Before the Ravens dropped Monday's bombshell about Cam Cameron, I was planning to write a column saying the Ravens didn't pass the Super Bowl sniff test.
With three games left in the regular season, they didn't seem to have the right stuff to go all the way, even with their second straight AFC North title within reach.
And I was going to write that I didn't need to see the team lose close games on the past two Sundays to understand that, because it was evident even before those games that something was amiss.
To me, the firing of Cameron, the team's offensive coordinator and chief play caller, is an indication that Ravens Head Coach John Harbaugh felt the same way and, in his view, the season wasn't going to end happily.
The New York Giants also didn't pass the sniff test a year ago in December (they were 7-7) and neither did the Green Bay Packers in 2010 (they were 8-6) and both wound up hoisting the Vince Lombardi Trophy, so you never know how things can change. This is Harbaugh's attempt to salvage a season headed in the wrong direction and create the same kind of turnaround.
To make such a change in mid-December goes against every tenet of how the Ravens operate. They pride themselves on taking a deep breath and staying the course, believing in their decision making and riding out the rough times instead of panicking – a mindset that has served them well.
This is the opposite kind of move, abrupt and shocking. Cameron loses his job in the midst of a playoff drive, less than a day after his offense generated enough yards and points to beat the Washington Redskins, only to watch the team's defense crumble in the final minutes?
Wow. But the startling timing tells you that, indeed, larger problems existed in Harbaugh's view, problems that extended back beyond Sunday's defeat. The offense just seemed stuck in neutral, forever caught in various philosophical quandaries. To run or pass more? To huddle or not? To give the quarterback more authority or not? Some days were better than others, but there was always something to fret about.
I was never of the mind that Cameron, a veteran coach, was the entire problem, and I'm sure Harbaugh feels the same way. He loves his coaches. I'm sure this was the last thing he wanted to do, brutally hard for him. The guys on the field are also a major part of any equation of failure.
But I can't blame Harbaugh for making the move. The offense is 16th in passing, 17th in rushing and ranked near the bottom of the league in time of possession. It was the same old story, blah, blah, blah. Barring a major reversal, Cameron probably was gone after this season anyway.
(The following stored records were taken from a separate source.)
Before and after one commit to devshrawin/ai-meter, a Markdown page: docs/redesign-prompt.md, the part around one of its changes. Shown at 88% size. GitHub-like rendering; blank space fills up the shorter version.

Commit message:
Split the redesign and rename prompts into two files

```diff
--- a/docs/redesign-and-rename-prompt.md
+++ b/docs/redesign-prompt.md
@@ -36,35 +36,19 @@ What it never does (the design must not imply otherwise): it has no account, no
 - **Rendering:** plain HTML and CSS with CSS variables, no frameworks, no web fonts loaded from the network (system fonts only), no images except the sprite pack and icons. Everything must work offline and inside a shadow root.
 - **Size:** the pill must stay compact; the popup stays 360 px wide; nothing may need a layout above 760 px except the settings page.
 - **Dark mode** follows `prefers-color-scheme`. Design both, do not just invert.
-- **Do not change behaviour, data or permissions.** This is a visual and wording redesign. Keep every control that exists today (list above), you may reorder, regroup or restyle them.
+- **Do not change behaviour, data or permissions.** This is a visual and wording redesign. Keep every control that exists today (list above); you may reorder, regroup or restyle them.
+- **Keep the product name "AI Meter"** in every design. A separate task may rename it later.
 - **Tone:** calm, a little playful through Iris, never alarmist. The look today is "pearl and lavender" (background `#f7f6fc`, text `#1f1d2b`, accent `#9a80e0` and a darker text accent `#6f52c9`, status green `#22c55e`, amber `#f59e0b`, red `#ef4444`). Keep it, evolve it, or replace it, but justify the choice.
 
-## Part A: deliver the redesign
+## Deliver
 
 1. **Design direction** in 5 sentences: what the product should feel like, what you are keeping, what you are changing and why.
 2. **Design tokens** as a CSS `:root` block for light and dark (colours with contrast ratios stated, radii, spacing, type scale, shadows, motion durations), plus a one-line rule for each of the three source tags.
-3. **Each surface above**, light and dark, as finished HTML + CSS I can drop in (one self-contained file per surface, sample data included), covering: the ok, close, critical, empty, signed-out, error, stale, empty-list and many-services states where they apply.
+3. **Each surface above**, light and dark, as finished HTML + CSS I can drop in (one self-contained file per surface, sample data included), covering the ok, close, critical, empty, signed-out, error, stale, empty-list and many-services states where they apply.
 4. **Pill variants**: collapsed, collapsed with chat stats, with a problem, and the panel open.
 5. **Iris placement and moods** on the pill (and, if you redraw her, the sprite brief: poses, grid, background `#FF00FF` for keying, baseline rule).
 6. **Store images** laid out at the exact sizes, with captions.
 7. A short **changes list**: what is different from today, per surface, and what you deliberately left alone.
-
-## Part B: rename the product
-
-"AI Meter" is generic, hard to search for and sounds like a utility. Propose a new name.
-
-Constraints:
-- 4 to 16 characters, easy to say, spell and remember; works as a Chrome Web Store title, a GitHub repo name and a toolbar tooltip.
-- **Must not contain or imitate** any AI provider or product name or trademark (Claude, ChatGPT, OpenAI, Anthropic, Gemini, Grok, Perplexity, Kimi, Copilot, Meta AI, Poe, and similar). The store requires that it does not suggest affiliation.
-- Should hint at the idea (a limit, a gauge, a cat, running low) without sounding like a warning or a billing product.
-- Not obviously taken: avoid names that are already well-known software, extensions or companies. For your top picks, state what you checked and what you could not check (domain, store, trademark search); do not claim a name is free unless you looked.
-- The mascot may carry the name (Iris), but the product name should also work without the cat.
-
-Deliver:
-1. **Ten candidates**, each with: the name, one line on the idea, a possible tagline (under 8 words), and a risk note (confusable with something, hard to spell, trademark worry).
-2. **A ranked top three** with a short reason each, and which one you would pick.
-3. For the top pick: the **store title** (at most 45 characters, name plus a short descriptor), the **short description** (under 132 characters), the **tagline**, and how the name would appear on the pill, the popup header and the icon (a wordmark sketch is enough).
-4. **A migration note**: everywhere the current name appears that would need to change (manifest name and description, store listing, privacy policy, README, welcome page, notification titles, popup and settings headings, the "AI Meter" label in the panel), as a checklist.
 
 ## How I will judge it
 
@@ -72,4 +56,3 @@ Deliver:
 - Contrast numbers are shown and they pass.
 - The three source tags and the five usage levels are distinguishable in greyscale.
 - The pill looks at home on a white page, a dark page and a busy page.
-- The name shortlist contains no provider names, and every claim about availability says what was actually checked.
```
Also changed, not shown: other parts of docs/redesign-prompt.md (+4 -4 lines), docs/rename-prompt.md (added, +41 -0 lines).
Now Joe Flacco – another target of fan criticism – sits alone at the top of the responsibility chart. The fans have long debated whether he or Cameron was more responsible for what the offense didn't do. That the organization has gone with Flacco is hardly a surprise. Replacing a coordinator is a lot easier than replacing a starting quarterback with a history of taking you to the playoffs.
It remains to be seen whether this change will make a difference and give the Ravens a jolt. Cameron's replacement, Jim Caldwell, is an impressive guy, a former head coach with a long track record of success. His personality meshes better with Flacco's. But he has never stood on the sideline and called plays.
"The solution is in the building," Harbaugh said in a statement announcing the change Monday, and by that I take it he means he believes the coaches and players already "in the system" can produce a better offense.
It's a bold statement and a bold move by the head coach, but this is what a CEO does – steps in and makes important decisions when he feels they're necessary. This is a big one, a huge one, a dramatic attempt to keep a season of high hopes from possibly going off the rails.
Anyone who watched the Ravens in recent weeks would agree that, win or lose, the team needed a jolt. And for better or worse, things just got a lot more interesting, didn't they?